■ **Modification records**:
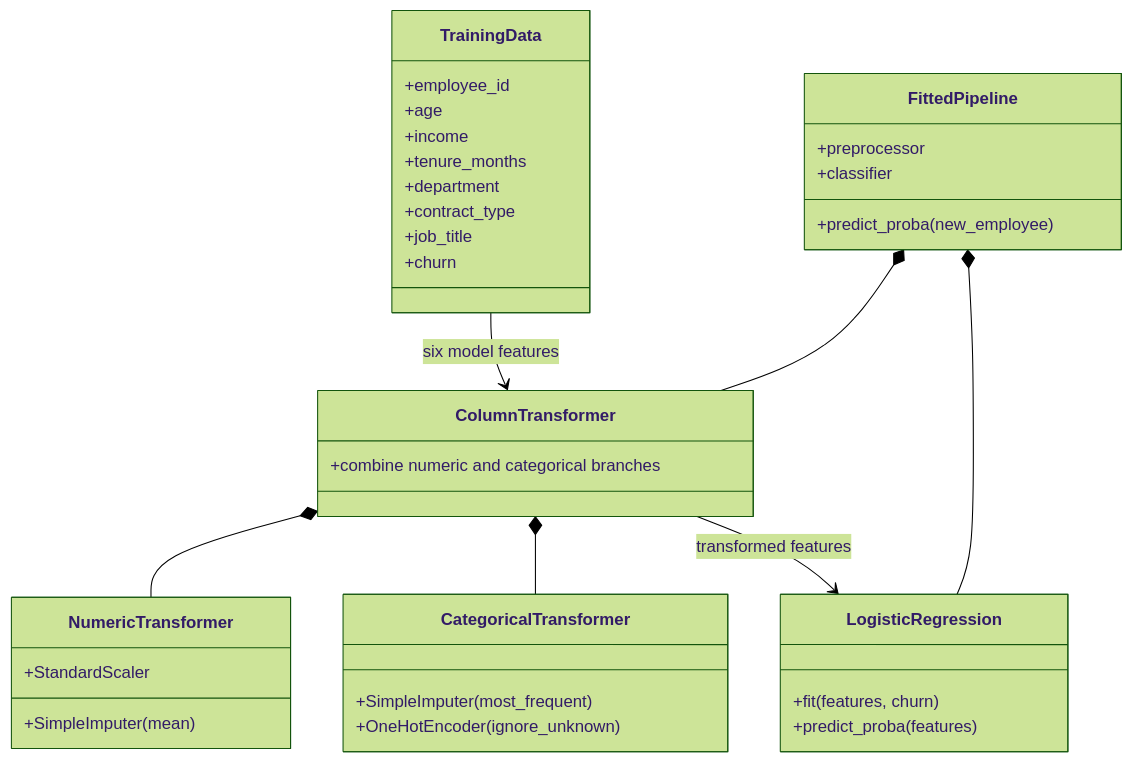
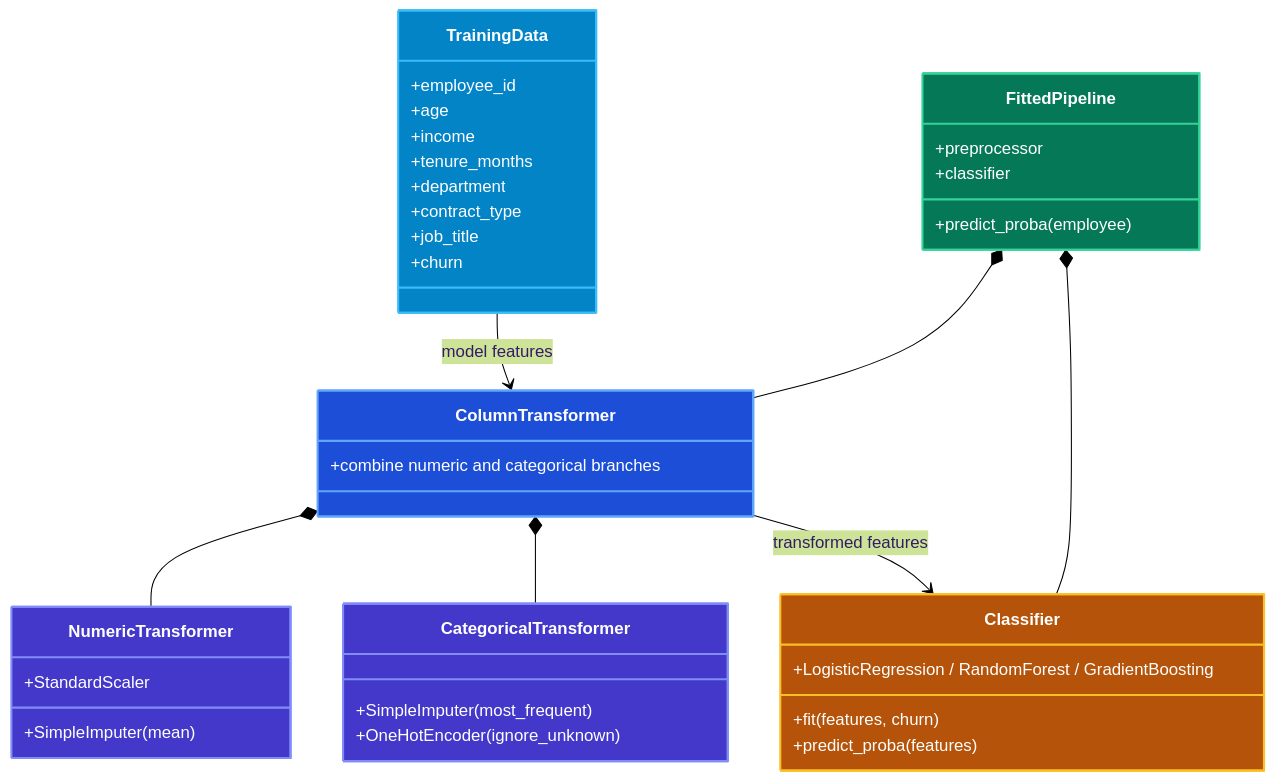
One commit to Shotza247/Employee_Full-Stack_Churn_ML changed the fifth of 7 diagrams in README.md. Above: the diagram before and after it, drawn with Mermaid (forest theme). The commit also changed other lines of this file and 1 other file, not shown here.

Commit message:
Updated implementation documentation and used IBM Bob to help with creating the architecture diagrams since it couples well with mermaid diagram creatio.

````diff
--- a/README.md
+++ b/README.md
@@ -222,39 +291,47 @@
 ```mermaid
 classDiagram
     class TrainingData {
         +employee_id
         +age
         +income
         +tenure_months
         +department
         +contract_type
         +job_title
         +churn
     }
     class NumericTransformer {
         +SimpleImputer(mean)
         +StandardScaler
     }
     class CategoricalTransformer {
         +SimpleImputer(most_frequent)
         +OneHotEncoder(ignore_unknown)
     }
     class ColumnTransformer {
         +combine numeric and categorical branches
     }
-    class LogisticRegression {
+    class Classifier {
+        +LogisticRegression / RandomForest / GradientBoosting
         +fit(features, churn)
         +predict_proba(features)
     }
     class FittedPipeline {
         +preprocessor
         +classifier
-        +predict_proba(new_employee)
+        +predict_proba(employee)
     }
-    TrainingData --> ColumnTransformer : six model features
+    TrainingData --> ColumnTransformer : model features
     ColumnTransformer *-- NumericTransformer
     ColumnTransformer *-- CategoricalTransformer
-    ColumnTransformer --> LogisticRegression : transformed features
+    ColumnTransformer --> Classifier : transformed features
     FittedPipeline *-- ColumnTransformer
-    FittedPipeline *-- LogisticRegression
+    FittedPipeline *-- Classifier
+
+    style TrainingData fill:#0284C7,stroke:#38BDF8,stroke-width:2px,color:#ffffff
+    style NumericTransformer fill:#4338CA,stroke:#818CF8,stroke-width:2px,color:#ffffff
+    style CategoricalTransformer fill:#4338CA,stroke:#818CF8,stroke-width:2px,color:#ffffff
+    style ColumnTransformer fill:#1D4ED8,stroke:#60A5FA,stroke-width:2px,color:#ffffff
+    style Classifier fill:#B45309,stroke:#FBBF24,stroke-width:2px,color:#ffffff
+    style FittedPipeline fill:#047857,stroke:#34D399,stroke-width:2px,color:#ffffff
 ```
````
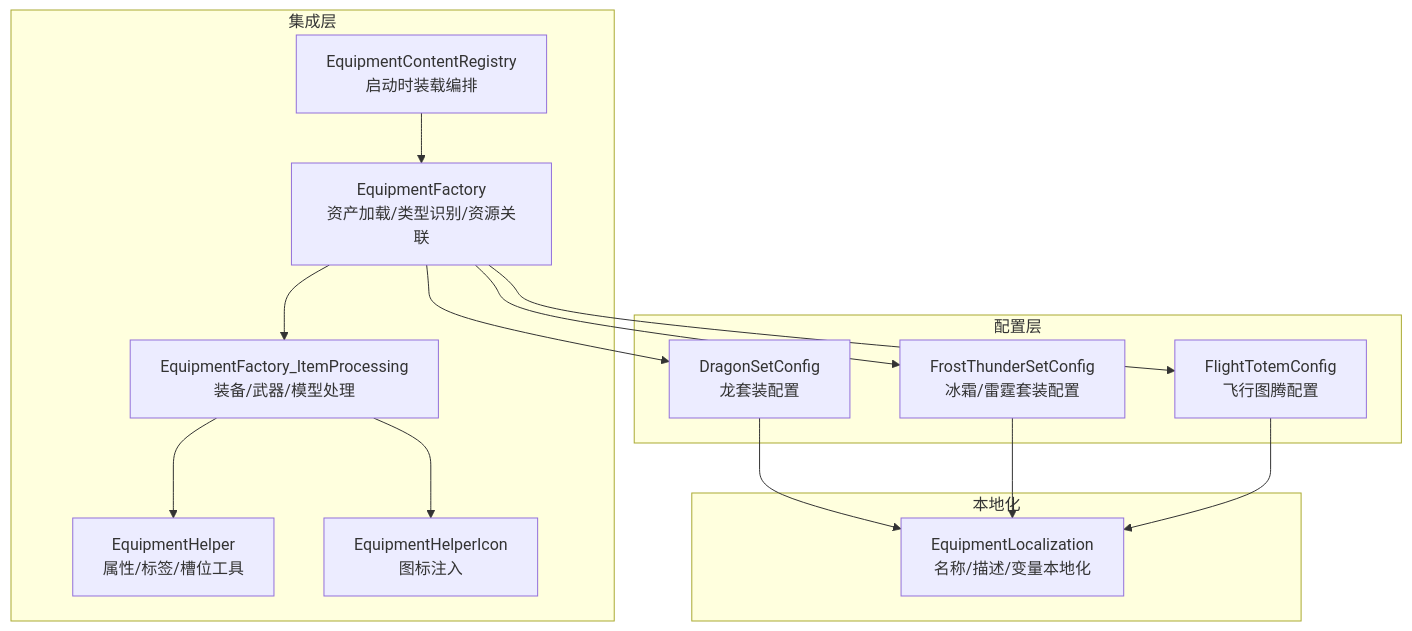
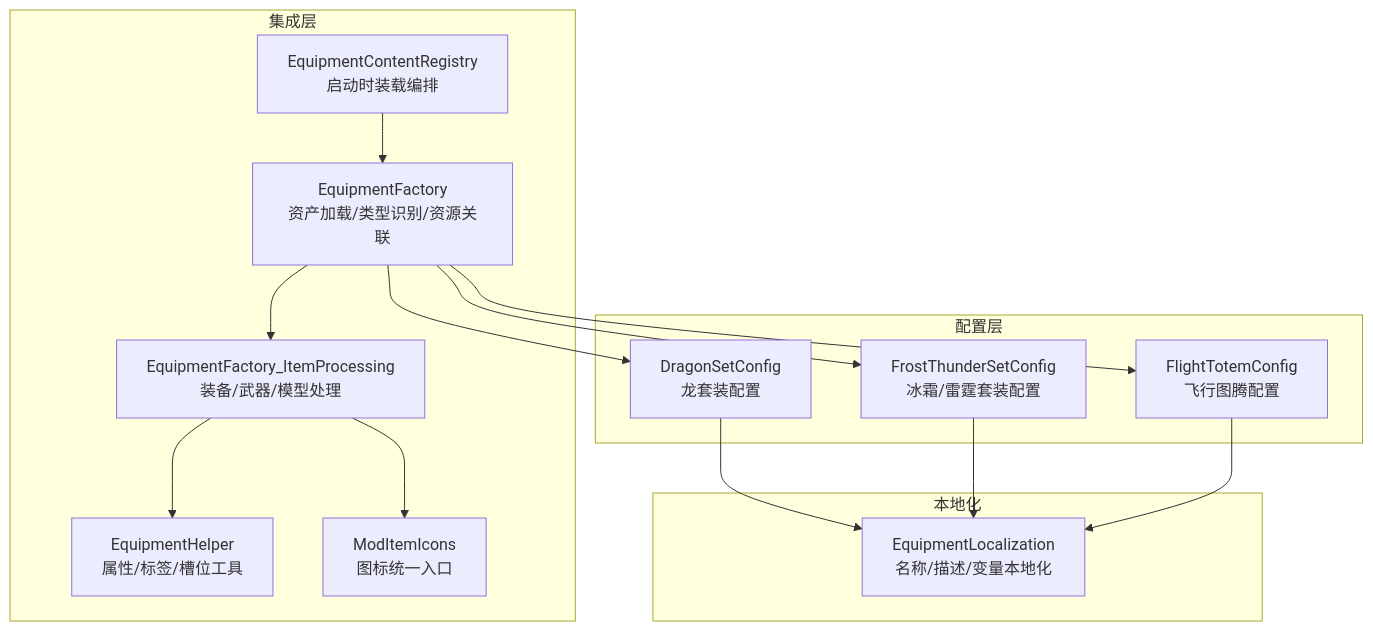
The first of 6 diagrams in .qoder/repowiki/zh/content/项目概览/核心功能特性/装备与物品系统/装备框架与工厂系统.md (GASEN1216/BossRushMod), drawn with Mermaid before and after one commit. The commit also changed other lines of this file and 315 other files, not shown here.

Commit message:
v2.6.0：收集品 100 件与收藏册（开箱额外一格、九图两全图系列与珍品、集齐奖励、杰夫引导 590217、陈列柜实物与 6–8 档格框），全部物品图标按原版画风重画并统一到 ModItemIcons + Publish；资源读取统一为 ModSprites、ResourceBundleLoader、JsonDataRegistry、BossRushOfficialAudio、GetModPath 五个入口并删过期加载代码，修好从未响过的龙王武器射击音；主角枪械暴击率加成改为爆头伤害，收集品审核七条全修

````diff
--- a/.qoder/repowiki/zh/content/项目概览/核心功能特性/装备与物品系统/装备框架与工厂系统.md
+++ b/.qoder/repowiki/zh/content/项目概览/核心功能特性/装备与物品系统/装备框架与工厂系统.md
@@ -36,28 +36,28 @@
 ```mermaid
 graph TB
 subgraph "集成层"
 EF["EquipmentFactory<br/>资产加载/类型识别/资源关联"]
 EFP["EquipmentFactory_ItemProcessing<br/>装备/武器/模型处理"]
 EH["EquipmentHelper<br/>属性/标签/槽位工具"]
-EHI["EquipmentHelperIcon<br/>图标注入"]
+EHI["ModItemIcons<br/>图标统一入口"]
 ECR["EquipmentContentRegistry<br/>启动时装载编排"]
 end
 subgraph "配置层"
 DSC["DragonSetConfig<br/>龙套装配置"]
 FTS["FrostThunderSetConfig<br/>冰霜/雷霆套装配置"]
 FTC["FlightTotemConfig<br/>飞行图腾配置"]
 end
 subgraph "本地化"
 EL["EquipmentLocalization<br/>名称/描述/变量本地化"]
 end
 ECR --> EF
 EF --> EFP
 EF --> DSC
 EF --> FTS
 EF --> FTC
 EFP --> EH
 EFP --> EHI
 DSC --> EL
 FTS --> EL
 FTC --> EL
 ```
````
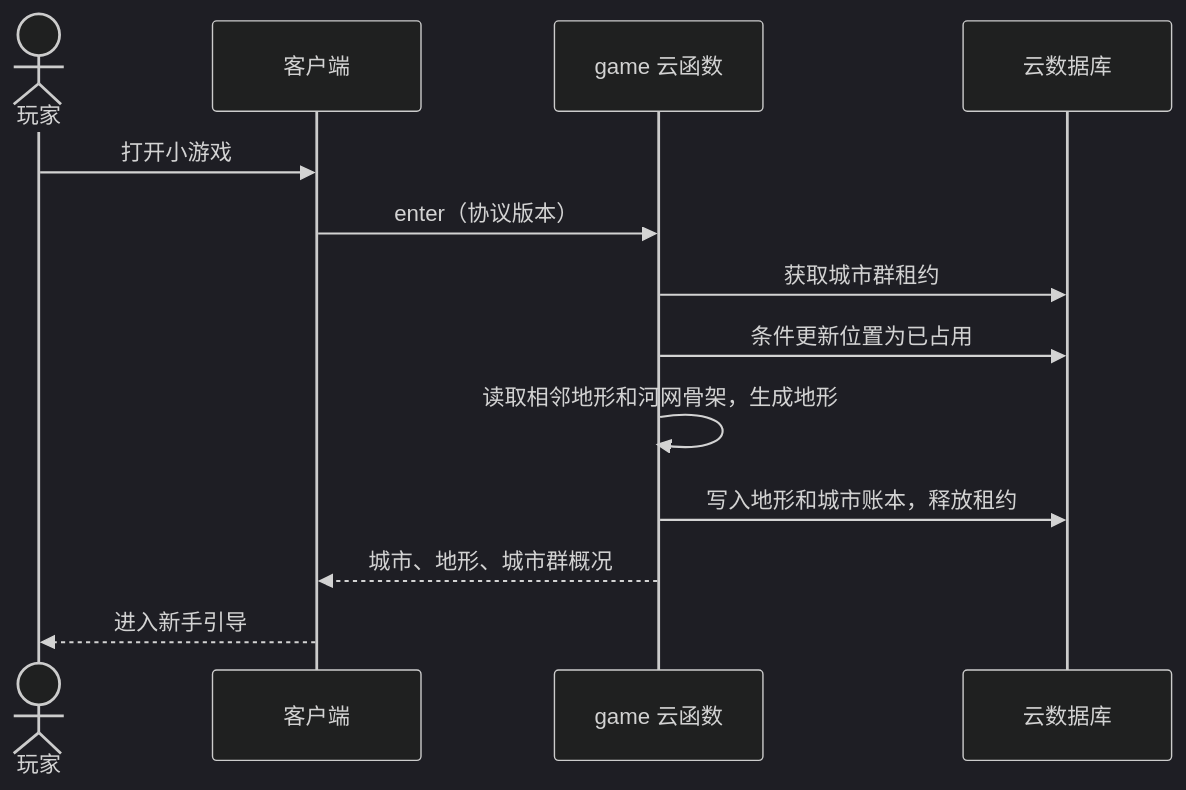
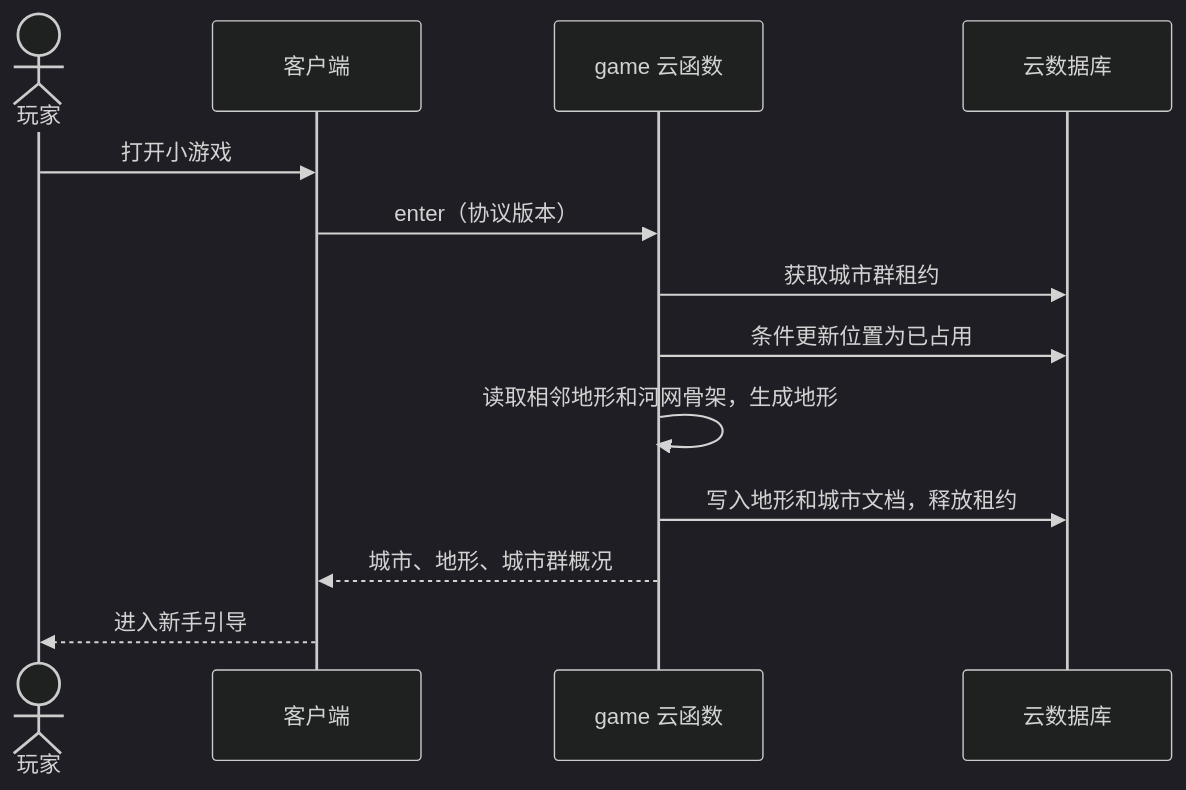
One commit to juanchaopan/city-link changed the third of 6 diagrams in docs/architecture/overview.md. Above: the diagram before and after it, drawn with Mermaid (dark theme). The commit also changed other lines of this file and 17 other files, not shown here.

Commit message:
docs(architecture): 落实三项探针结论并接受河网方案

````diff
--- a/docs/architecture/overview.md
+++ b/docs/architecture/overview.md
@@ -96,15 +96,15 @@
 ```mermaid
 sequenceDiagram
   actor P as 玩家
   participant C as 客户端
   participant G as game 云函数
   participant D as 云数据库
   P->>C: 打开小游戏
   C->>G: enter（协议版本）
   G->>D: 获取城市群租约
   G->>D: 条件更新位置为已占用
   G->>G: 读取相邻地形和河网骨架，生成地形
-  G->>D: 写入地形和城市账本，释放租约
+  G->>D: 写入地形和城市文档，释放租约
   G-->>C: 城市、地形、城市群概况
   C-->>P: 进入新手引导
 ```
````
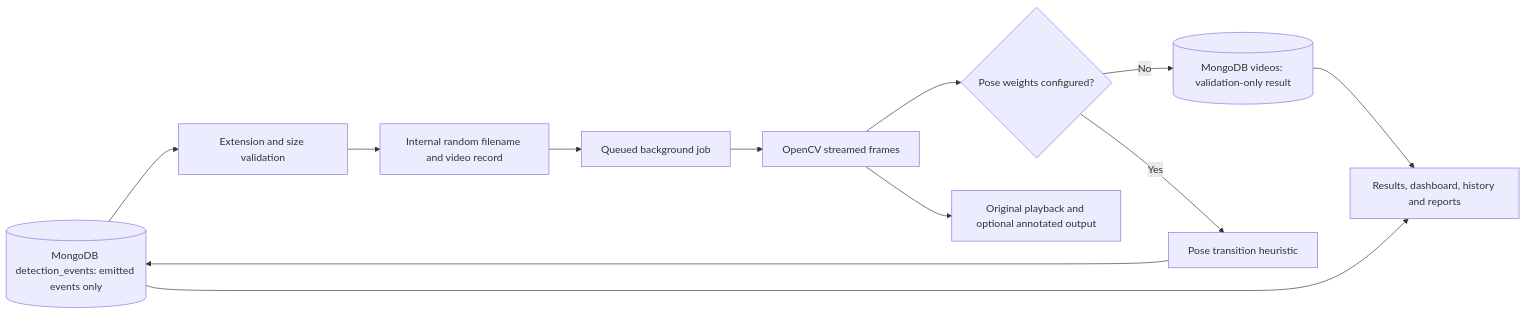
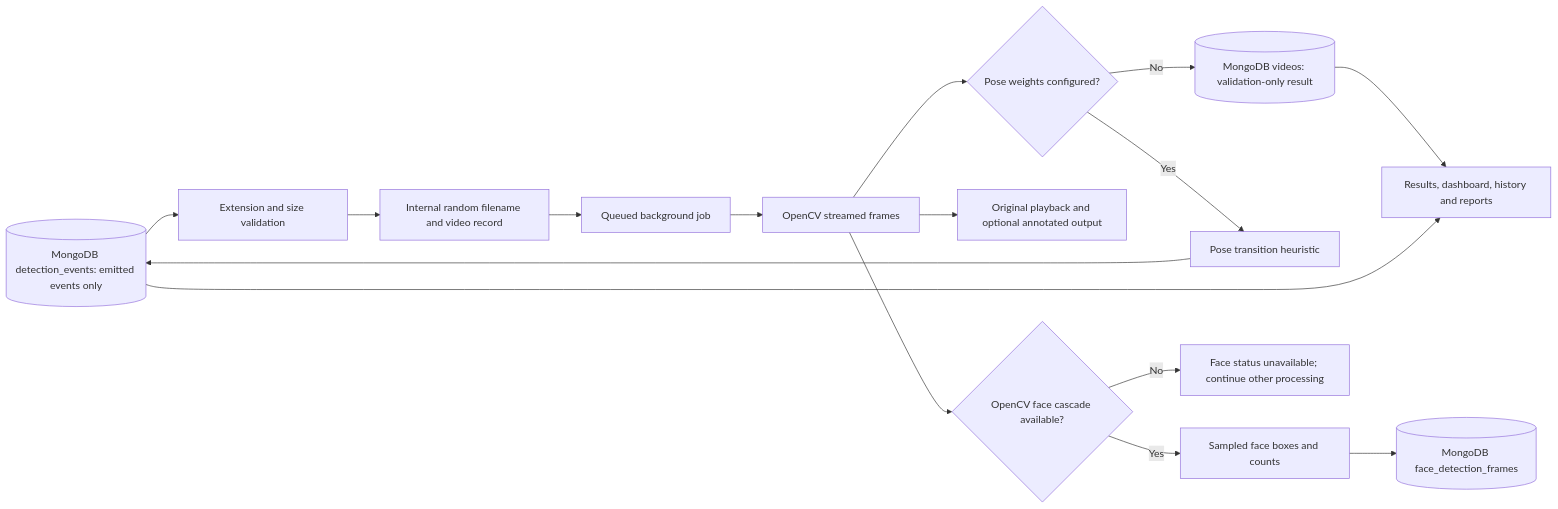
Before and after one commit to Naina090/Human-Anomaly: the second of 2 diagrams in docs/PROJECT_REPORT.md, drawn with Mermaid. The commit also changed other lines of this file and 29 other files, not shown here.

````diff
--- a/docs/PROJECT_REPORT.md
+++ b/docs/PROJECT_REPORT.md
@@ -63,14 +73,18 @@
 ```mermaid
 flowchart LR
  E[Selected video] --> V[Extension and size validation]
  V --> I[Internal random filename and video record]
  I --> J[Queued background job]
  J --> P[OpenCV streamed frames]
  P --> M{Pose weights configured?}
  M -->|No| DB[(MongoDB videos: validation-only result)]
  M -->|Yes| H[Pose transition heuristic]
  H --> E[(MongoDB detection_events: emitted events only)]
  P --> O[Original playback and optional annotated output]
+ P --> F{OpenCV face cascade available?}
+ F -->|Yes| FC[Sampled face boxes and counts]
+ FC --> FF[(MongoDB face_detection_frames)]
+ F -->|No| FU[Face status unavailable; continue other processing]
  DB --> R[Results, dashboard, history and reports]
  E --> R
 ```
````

■ **What the exercise asks**:
Scan the data above for the word "TrainingData". Copy every line in which it is found.

■ **Result of this task**:
     class TrainingData {
-    TrainingData --> ColumnTransformer : six model features
+    TrainingData --> ColumnTransformer : model features
+    style TrainingData fill:#0284C7,stroke:#38BDF8,stroke-width:2px,color:#ffffff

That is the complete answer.